An advance reader wrote to ask about the historical notes in the second book of the series The Titanic Mummy Mystery – and I had to admit that as I delved into the events while writing, I was led further down the proverbial rabbit hole until the book had expanded to 113,000 words that took an age to edit down. Everyone knows the story of the sinking of the world’s biggest ever ocean liner, on her maiden voyage, in the middle of the night in April 1912. Some are aware of the alternative (I resist the words ‘conspiracy theory’ these days) reasons put forth around the disaster, usually the question of whether sister ship Olympic was substituted for the sake of the insurance money. Not many are aware of the truly strange events that occurred before, during and after the ship went down in icy waters.
Within the book, the Gilded Age millionaire JJ Astor IV did indeed bring his teenage new bride up the Nile to his personal dig at tel-Amarna, where the Nefertiti bust was ‘discovered’ at the end of 1912. Margaret (The Unsinkable Molly) Brown was along on the honeymoon, as was Guggenheim with his French showgirl mistress. It was extremely odd that JP Morgan was also cruising up the Nile at the same time, to his own dig and the house he’d built at Luxor. Strange coincidence, especially as Astor (along with editor W.T.Stead) was in fact a staunch opponent of Morgan’s plan (the Aldrich Plan via the Jekyll Island secret meeting) to create a ‘Federal Reserve’ private banking system, that would allow him to control and create the money supply. From these events, the occult practices and genuine fascination with Egyptology in the Edwardian period became a foundation of the story.

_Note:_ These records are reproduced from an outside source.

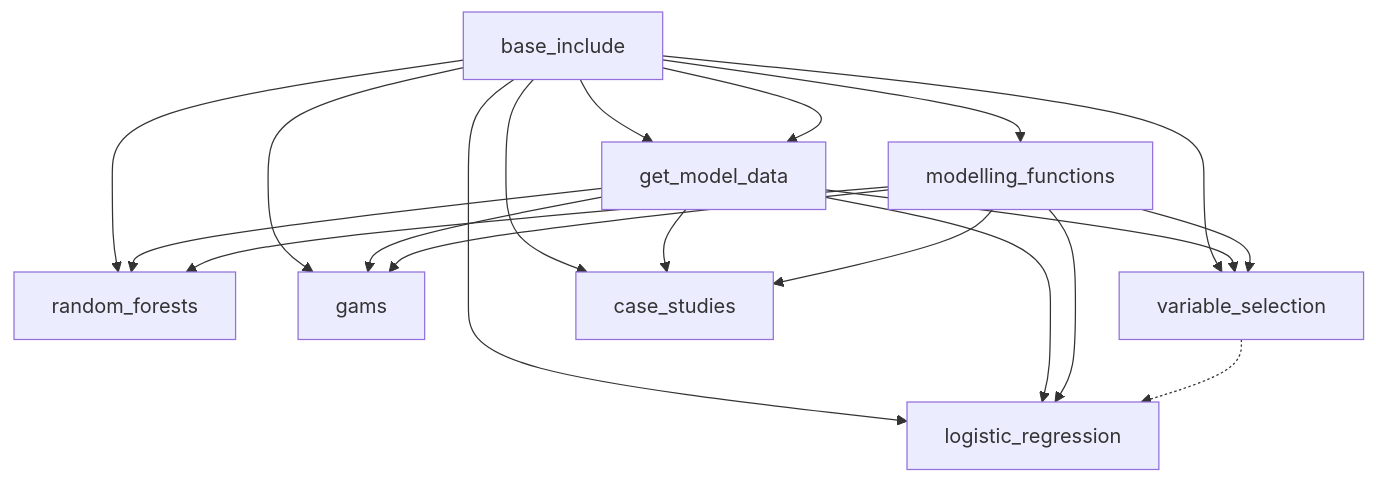
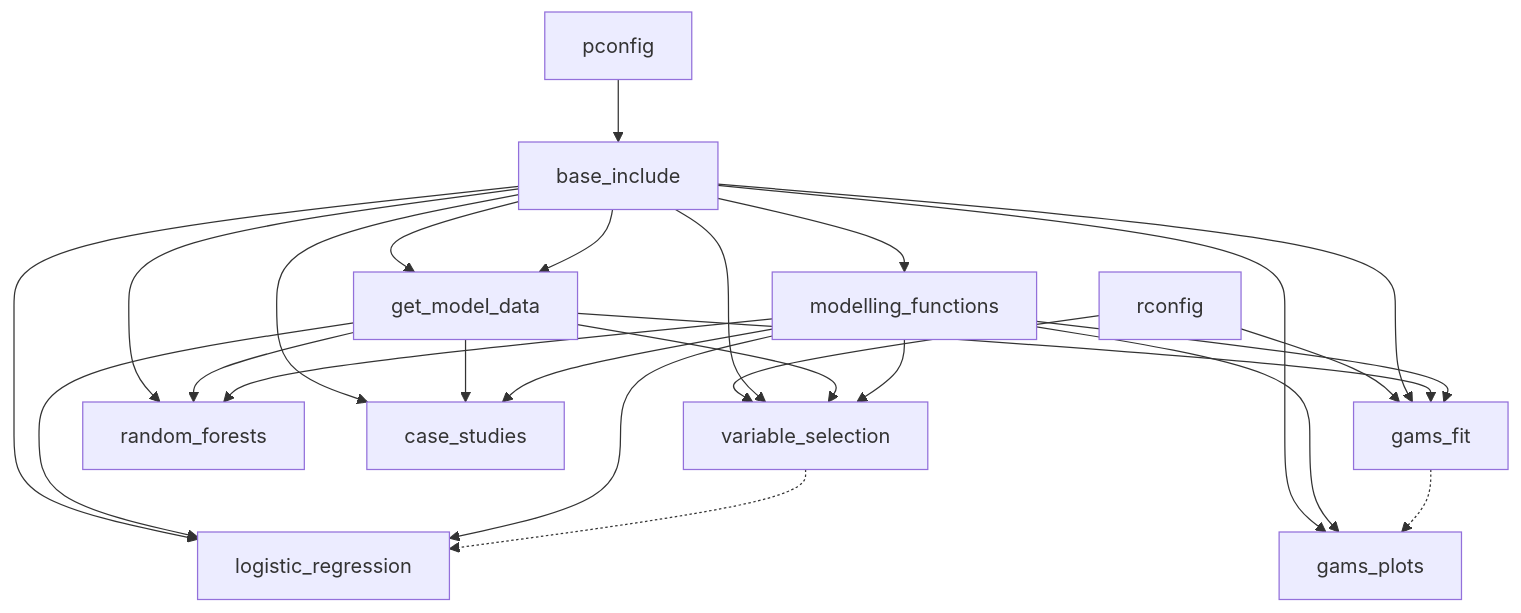
Before and after one commit to vic-ffm/vic-ia: the diagram in code/README.md, drawn with Mermaid. The commit also changed other lines of this file and 14 other files, not shown here.

````diff
--- a/code/README.md
+++ b/code/README.md
@@ -3,22 +3,28 @@
 ```mermaid
 graph TD;
+    pconfig-->base_include
+    rconfig-->variable_selection
+    rconfig-->gams_fit
     base_include-->get_model_data;
     base_include-->modelling_functions;
     base_include-->get_model_data;
     base_include-->logistic_regression;
     base_include-->random_forests;
-    base_include-->gams;
+    base_include-->gams_fit;
+    base_include-->gams_plots;
     base_include-->variable_selection;
     base_include-->case_studies;
     get_model_data-->logistic_regression;
     get_model_data-->random_forests;
-    get_model_data-->gams;
+    get_model_data-->gams_fit;
     get_model_data-->variable_selection;
     get_model_data-->case_studies;
     modelling_functions-->logistic_regression;
     modelling_functions-->random_forests;
-    modelling_functions-->gams;
+    modelling_functions-->gams_fit;
+    modelling_functions-->gams_plots;
     modelling_functions-->case_studies;
     modelling_functions-->variable_selection;
     variable_selection-.->logistic_regression;
+    gams_fit-.->gams_plots;
 ```
````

Once aboard the Titanic, as Ruby’s investigations uncover, there was a fire in the coal bunker that was never extinguished, the officers were switched around at the last moment and the firemen did all walk off the boat at Southampton, aside from 23-year-old Fireman John Coffey who deserted the ship shortly after, at its final port of Queenstown by hiding under the mail sacks. Why? The question has never been satisfactorily answered.
There were a number of peculiar moments once the iceberg was hit – assuming there was an iceberg. I say that because the entire concept of Captain Smith being pressured to make fast time is nonsensical seeing as the reporters were all lined up for her planned arrival. She wouldn’t want to arrive to zero fanfare on her first docking at New York. There was also some discussion around the evidence that the hole in the hull was ripped by a bomb, not a berg. Then there’s the ‘mystery ship’ that numerous survivors saw on the horizon and believed was coming to help, but sat there rather ominously and then sailed away. Other oddities noted in the book were all taken from real life – the red flares for emergency calls weren’t loaded onboard, and aside from there being too few lifeboats, Second Officer Lightoller did push Astor away from an empty boat. There was also a report that John Jacob Astor was seen in a lifeboat, his body was later picked up close to one, and no ship’s funnel ever broke off so the question remains, how did the richest man in the world get coshed in the back of the head?
Astor was a man immersed in the occult and spiritual, he funded Tesla and others in highly technological inventions. Outer space and other dimensions interested him sufficiently that he wrote his own novel A Journey in Other Worlds, where he was already describing air travel, solar power and spaceships. One of his inventors devised a plan for an airship that would travel at 500-miles an hour but when they presented the idea to the military, were told it was of no interest. (The inventor also died soon after in somewhat unusual circumstances). Astor’s obsession with Egyptology leads one to imagine he could have been looking for some occult secrets, not only exhibits for the Metropolitan Museum. His only daughter, Ava Alice, did believe herself to be the reincarnation of an Egyptian high priestess and was the first to enter Tutankhamun’s tomb when it was discovered.
The Unlucky Mummy was a real sinister thrill put about in the newspapers at the time. Questions abounded about whether it had been loaded on Titanic by W.T. Stead who was a great spiritualist, and also wrote a novel predicting the demise of a steamship via striking an iceberg. The British Museum had to confirm they still had the demonic thing in the basement. Margaret Brown did indeed gift her precious lucky ushabti figurine (used in Egyptian funeral rites) to the captain of the Carpathia and he kept it for the rest of his life.The section featuring the spirit medium Etta Wriedt is taken from true events, she was due to return to London with Stead to conduct a seance with Sir Arthur Conan-Doyle.
After the tragedy, there was a whole heap of confusion and yes, there was a scandal around insider trading that went all the way to the top: Lord Pirrie who led the inquiry, as well as Lloyd George. As usual, tons of bigwigs made a killing on the misfortune of others. The list of millionaires who didn’t show up for the sailing and the last-minute cancellations was topped by JP Morgan, the owner of Titanic although this was buried under layers of holding companies, and included a great many other millionaire associates of the banker.
So there was plenty for Ruby to chew on in her investigation of the Titanic conspiracy sinking and how it connected to the millionaire’s fascination for Egyptian occult rituals and antiquities. If anyone has uncovered other mysterious facts of interest do drop me a line – I’d love to hear them.